## Data records
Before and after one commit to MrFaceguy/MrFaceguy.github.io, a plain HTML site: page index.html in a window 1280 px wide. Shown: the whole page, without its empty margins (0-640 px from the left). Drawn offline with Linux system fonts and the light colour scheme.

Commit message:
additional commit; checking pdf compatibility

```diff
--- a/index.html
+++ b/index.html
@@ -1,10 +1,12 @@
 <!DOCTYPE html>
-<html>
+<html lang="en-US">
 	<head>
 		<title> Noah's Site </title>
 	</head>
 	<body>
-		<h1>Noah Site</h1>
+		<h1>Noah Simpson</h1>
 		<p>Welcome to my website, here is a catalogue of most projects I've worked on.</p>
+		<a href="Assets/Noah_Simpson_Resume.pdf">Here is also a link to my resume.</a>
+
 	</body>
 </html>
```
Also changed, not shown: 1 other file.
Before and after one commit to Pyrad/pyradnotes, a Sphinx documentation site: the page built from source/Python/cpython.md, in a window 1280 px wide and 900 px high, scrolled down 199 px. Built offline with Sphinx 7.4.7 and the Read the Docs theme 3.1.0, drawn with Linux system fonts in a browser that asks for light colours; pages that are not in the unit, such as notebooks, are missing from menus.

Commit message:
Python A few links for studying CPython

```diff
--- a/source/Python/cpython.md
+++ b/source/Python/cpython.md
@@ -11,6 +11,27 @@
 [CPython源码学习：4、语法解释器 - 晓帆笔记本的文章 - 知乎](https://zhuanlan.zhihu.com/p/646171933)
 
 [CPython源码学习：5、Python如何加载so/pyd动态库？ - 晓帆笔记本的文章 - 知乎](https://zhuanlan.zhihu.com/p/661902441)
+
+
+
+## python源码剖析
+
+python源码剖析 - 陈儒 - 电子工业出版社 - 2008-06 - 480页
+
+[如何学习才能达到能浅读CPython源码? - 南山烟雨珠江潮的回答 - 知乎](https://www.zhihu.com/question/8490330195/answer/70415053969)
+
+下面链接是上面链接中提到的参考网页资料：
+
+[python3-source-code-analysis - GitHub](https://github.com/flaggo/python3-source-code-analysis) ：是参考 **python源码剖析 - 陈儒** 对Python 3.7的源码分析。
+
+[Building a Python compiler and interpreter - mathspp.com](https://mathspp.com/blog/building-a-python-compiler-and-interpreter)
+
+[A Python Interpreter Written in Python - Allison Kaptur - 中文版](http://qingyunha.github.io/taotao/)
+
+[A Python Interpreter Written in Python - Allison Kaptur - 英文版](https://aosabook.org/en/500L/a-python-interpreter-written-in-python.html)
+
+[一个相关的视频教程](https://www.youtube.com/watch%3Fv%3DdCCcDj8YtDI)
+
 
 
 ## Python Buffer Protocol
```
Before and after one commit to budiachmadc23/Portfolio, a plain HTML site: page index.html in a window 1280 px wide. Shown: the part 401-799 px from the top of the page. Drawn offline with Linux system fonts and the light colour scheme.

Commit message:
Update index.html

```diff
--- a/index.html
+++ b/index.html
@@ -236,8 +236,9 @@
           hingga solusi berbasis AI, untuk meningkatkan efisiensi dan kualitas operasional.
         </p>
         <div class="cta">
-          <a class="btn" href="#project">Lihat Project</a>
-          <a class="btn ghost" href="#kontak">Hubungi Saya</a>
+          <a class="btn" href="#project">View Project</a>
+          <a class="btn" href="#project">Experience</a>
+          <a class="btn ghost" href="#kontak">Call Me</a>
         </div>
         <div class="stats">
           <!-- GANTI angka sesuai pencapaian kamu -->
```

## Your assignment
Pick each line holding the word "python源码剖析" out of the data and copy it.

## Written answer
+## python源码剖析
+python源码剖析 - 陈儒 - 电子工业出版社 - 2008-06 - 480页
+[python3-source-code-analysis - GitHub](https://github.com/flaggo/python3-source-code-analysis) ：是参考 **python源码剖析 - 陈儒** 对Python 3.7的源码分析。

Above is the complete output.